Das ist offenkundig eklig, und mir fällt auch nichts ein, womit ich deine Laune aufbessern könnte, torchy konnte ich gestern wenigstens eine rückübersetzte automatische Übersetzung schicken, die war wirklich lustig. Alles Gute (erschreck die Leute nicht immer so). Ich schätze, wir hören gerade beide den selben vorübergehenden Radiokanal.

Suf Steve said...

uhmm!

rather complicated, but again we always learn this lesson in any CRM conversation,
"not to be honest with the customer as well as to your employer"

no such things as loyal to these 2 party, they sucks! ur neck roll

Mr. Urs said...

@Gauss Jordan... Luckily this is not a safety issue. We take those things seriously. It is about improved functionality, not about lack of safety. We made promises, we do not keep. Such tests are bloody expensive (over 100 people & fuel for a week) and the customer is really cooperative. If things do not work out, he should be told. It is not bad engineering, but horribly bad project management, and it is a needless waste of money and trust.

@Martin... Ja, geniessen wir den "gemeinsamen" Abend

@Suf... I think the main reason I so pissed is because I'm going to loose my face. But as I learned from a Malaysian colleague on how do deal with such conversations: "be confident!"

Gauss Jordan said...

@Mr. Urs: Okay, "good or bad project management and leadership is universal."

Mr. Urs said...

@Gauss Jordan... I'm back in the office and have just finished a memo that should help me keep parts of my face on Monday. I've been pulled from this project back in February by the head of engineering. What am I still doing here?

Gauss Jordan said...

@Mr. Urs: You're dedicated to your work?
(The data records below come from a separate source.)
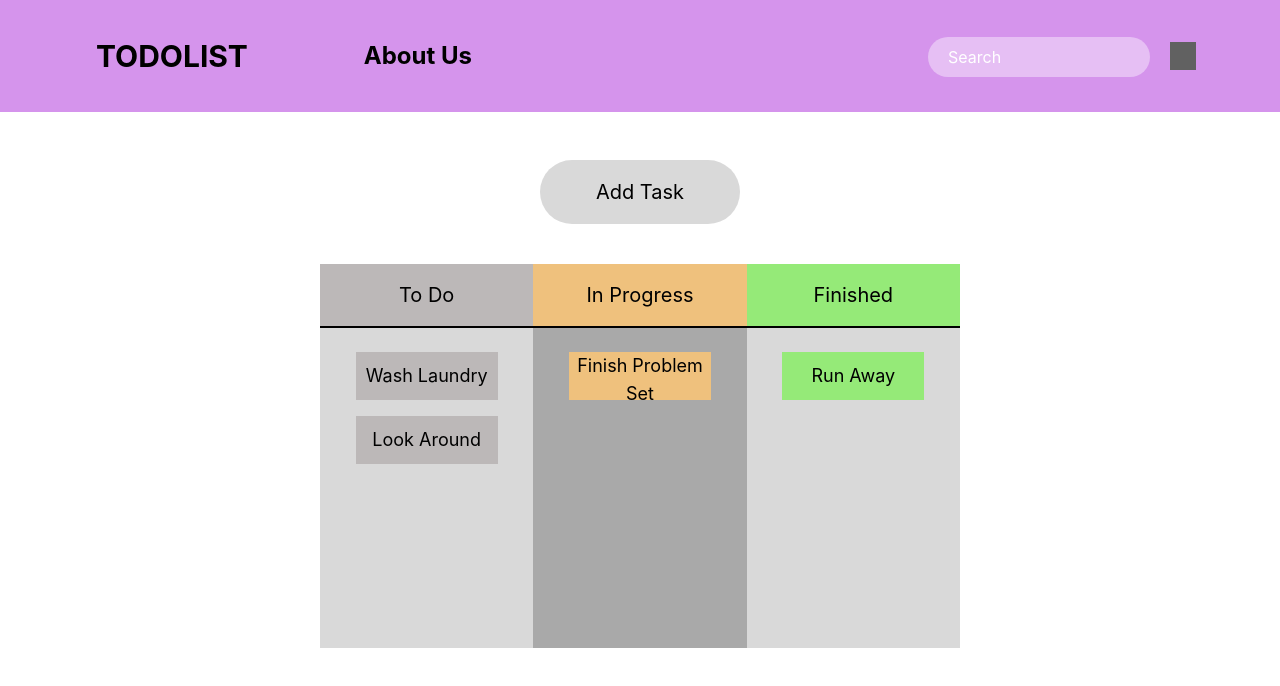
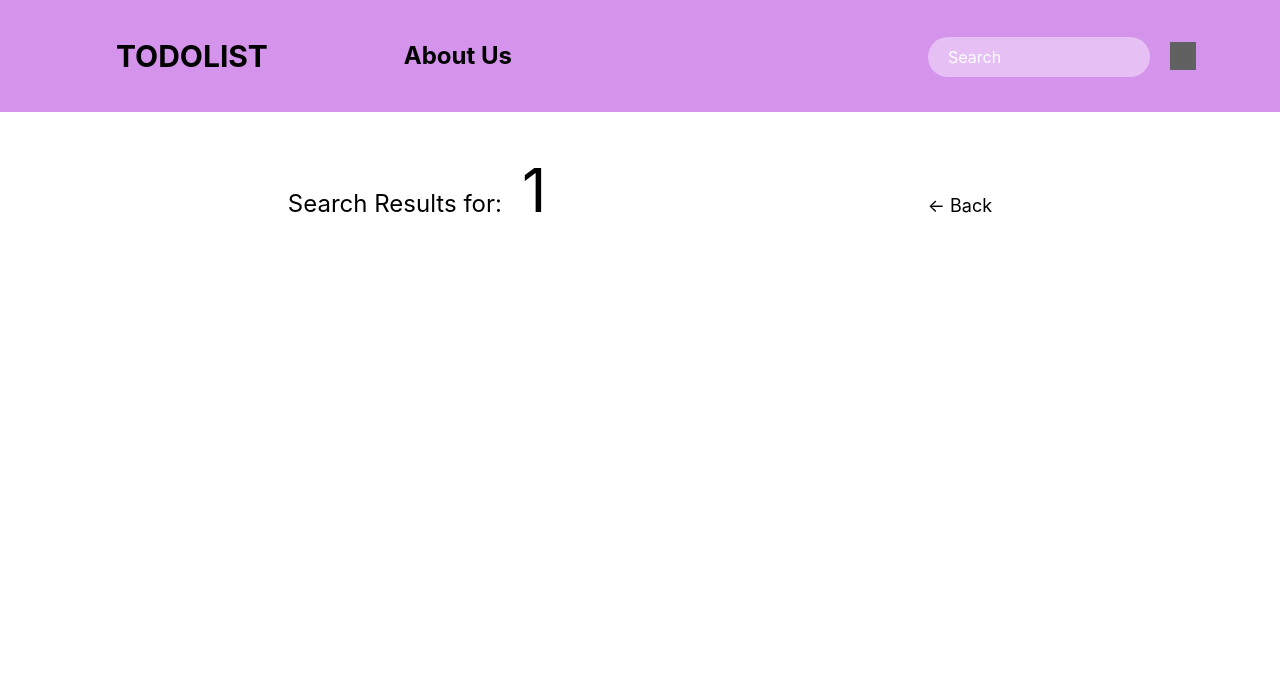
Before and after one commit to Loweso/todolist, a React (Create React App) app: page /search/1 in a window 1280 px wide. Shown: the top 686 px of the page. Built offline with nearby package versions, Linux system fonts and the light colour scheme; grey boxes are pictures that could not be loaded.

Commit message:
[Feature][Louise] Searching

```diff
--- a/src/App.js
+++ b/src/App.js
@@ -1,6 +1,7 @@
-import React from "react";
+import React, { useEffect } from "react";
 import Body from "./components/Body";
 import Navbar from "./components/Navbar";
+import defaultTasks from "./components/constants";
 
 function App() {
   return (
--- /dev/null
+++ b/src/components/AboutUs.jsx
@@ -0,0 +1,20 @@
+import React from "react";
+import Navbar from "./Navbar";
+
+function AboutUs() {
+  return (
+    <div className="flex flex-col h-full">
+      <Navbar />
+      <div className="grid h-full justify-items-center pt-20 relative mt-20">
+        <p className="text-6xl text-center">About Us</p>
+        <p className="text-5xl text-center">
+          <br />
+          <br />
+          We are sadboisxzxczxczxx
+        </p>
+      </div>
+    </div>
+  );
+}
+
+export default AboutUs;
--- a/src/components/Body.jsx
+++ b/src/components/Body.jsx
@@ -1,36 +1,15 @@
-import React, { useState } from "react";
+import React, { useEffect, useState } from "react";
 import AddTaskModal from "./AddTaskModal";
 import TaskModal from "./TaskModal";
 import UpdatedTaskList from "./UpdatedTaskList";
-
-const defaultTasks = [
-  {
-    name: "Wash Laundry",
-    detail: "Wash the shirts like you wash away your tears.",
-    category: "To Do",
-  },
-  {
-    name: "Finish Problem Set",
-    detail: "Finish problem set like you finish your life.",
-    category: "In Progress",
-  },
-  {
-    name: "Run Away",
-    detail: "Run away, Simba. Run away and never return.",
-    category: "Finished",
-  },
-  {
-    name: "Look Around",
-    detail:
-      "Look around, look around at how lucky we are to be alive right now.",
-    category: "To Do",
-  },
-];
+import defaultTasks from "./constants.jsx";
+import { useSearchParams } from "react-router-dom";
 
 function Body() {
   const [isAddModalOpen, setIsAddModalOpen] = useState(false);
   const [isTaskModalOpen, setIsTaskModalOpen] = useState(false);
   const [tasks, setTasks] = useState(defaultTasks);
+  const [searchParams] = useSearchParams();
   const [currentTask, setCurrentTask] = useState({
     name: "",
     detail: "",
@@ -45,7 +24,6 @@ function Body() {
   };
   const updateTaskList = (task) => {
     setTasks([...tasks, task]);
-    console.log(task);
   };
   const handleTaskClick = (task) => {
     setCurrentTask(task);
@@ -60,7 +38,6 @@ function Body() {
       >
         Add Task
       </button>
-
       <UpdatedTaskList tasks={tasks} handleTaskClick={handleTaskClick} />
 
       {isAddModalOpen && (
--- a/src/components/Navbar.jsx
+++ b/src/components/Navbar.jsx
@@ -1,14 +1,25 @@
 import React from "react";
 import SearchBar from "./SearchBar";
+import { useNavigate } from "react-router-dom";
 
 export default function Navbar() {
+  const navigate = useNavigate();
+  const handleTodoList = () => {
+    navigate("/");
+  };
+  const handleAboutUs = () => {
+    navigate("/aboutUs");
+  };
+
   return (
     <div className="bg-navbarcolor fixed flex h-28 w-full justify-between items-center z-10">
       <div className="ml-24 flex">
-        <p className="flex text-3xl">
-          <b>TODOLIST</b>
-        </p>
-        <button className="mx-5">
+        <button className="mx-5" onClick={handleTodoList}>
+          <p className="flex text-3xl text-opacity-50">
+            <b>TODOLIST</b>
+          </p>
+        </button>
+        <button className="mx-5" onClick={handleAboutUs}>
           <p className="flex text-2xl ml-24 text-opacity-50">
             <b>About Us</b>
           </p>
--- a/src/components/SearchBar.jsx
+++ b/src/components/SearchBar.jsx
@@ -1,12 +1,14 @@
 import React, { useState } from "react";
-import { redirect } from "react-router-dom";
+import { useSearchParams, useNavigate } from "react-router-dom";
 
 export default function SearchBar() {
+  const navigate = useNavigate();
   const [searchQuery, setSearchQuery] = useState("");
+  const [searchParams, setSearchParams] = useSearchParams();
 
   const handleSearch = () => {
     console.log(searchQuery);
-    redirect(`/search/${searchQuery}`);
+    if (searchQuery !== "") navigate(`/search/${searchQuery}`);
   };
 
   return (
--- /dev/null
+++ b/src/components/SearchResultBox.jsx
@@ -0,0 +1,16 @@
+import React from "react";
+
+const SearchResultBox = (props) => {
+  const { currentTask } = props;
+
+  return (
+    <div className="flex justify-between items-center bg-white w-2/3 mt-10 px-24 py-5 rounded-3xl shadow-xl">
+      <p className="text-4xl w-1/3 text-slate-600">
+        <b>{currentTask.name}</b>
+      </p>
+      <p className="w-1/2 text-xl">{currentTask.detail}</p>
+    </div>
+  );
+};
+
+export default SearchResultBox;
--- /dev/null
+++ b/src/components/SearchResults.jsx
@@ -0,0 +1,45 @@
+import React from "react";
+import Navbar from "./Navbar";
+import { useParams } from "react-router-dom";
+import { useNavigate } from "react-router-dom";
+import defaultTasks from "./constants.jsx";
+import SearchResultBox from "./SearchResultBox.jsx";
+
+function SearchResults() {
+  const { searchQuery } = useParams();
+
+  const navigate = useNavigate();
+  const handleTodoList = () => {
+    navigate("/");
+  };
+
+  return (
+    <div className="flex flex-col h-full">
+      <Navbar />
+      <div className="flex h-full justify-center pt-20 relative mt-20">
+        <div className="flex w-1/2 items-end justify-left">
+          <p className="text-2xl">Search Results for: </p>
+          <p className="ml-5 text-6xl"> {searchQuery} </p>
+        </div>
+        <div className="flex w-1/9 items-end justify-right">
+          <button onClick={handleTodoList}>
+            <p className="text-lg">← Back </p>
+          </button>
+        </div>
+      </div>
+      <div className="flex flex-col items-center justify-center">
+        {defaultTasks
+          .filter(
+            (task) =>
+              task.name.toLowerCase().includes(searchQuery.toLowerCase()) ||
+              task.detail.toLowerCase().includes(searchQuery.toLowerCase())
+          )
+          .map((task) => {
+            return <SearchResultBox currentTask={task} />;
+          })}
+      </div>
+    </div>
+  );
+}
+
+export default SearchResults;
--- /dev/null
+++ b/src/components/constants.jsx
@@ -0,0 +1,25 @@
+const defaultTasks = [
+  {
+    name: "Wash Laundry",
+    detail: "Wash the shirts like you wash away your tears.",
+    category: "To Do",
+  },
+  {
+    name: "Finish Problem Set",
+    detail: "Finish problem set like you finish your life.",
+    category: "In Progress",
+  },
+  {
+    name: "Run Away",
+    detail: "Run away, Simba. Run away and never return.",
+    category: "Finished",
+  },
+  {
+    name: "Look Around",
+    detail:
+      "Look around, look around at how lucky we are to be alive right now.",
+    category: "To Do",
+  },
+];
+
+export default defaultTasks;
--- a/src/index.js
+++ b/src/index.js
@@ -3,14 +3,28 @@ import ReactDOM from "react-dom/client";
 import "./index.css";
 import App from "./App";
 import reportWebVitals from "./reportWebVitals";
-import { BrowserRouter } from "react-router-dom";
+import { createBrowserRouter, RouterProvider } from "react-router-dom";
+import AboutUs from "./components/AboutUs";
+import SearchResults from "./components/SearchResults";
 
-const root = ReactDOM.createRoot(document.getElementById("root"));
-root.render(
+const router = createBrowserRouter([
+  {
+    path: "/",
+    element: <App />,
+  },
+  {
+    path: "aboutUs",
+    element: <AboutUs />,
+  },
+  {
+    path: "/search/:searchQuery",
+    element: <SearchResults />,
+  },
+]);
+
+ReactDOM.createRoot(document.getElementById("root")).render(
   <React.StrictMode>
-    <BrowserRouter>
-      <App />
-    </BrowserRouter>
+    <RouterProvider router={router} />
   </React.StrictMode>
 );
 
```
One of our core values is "Dedication to every client's success." This demonstrates that, I suppose.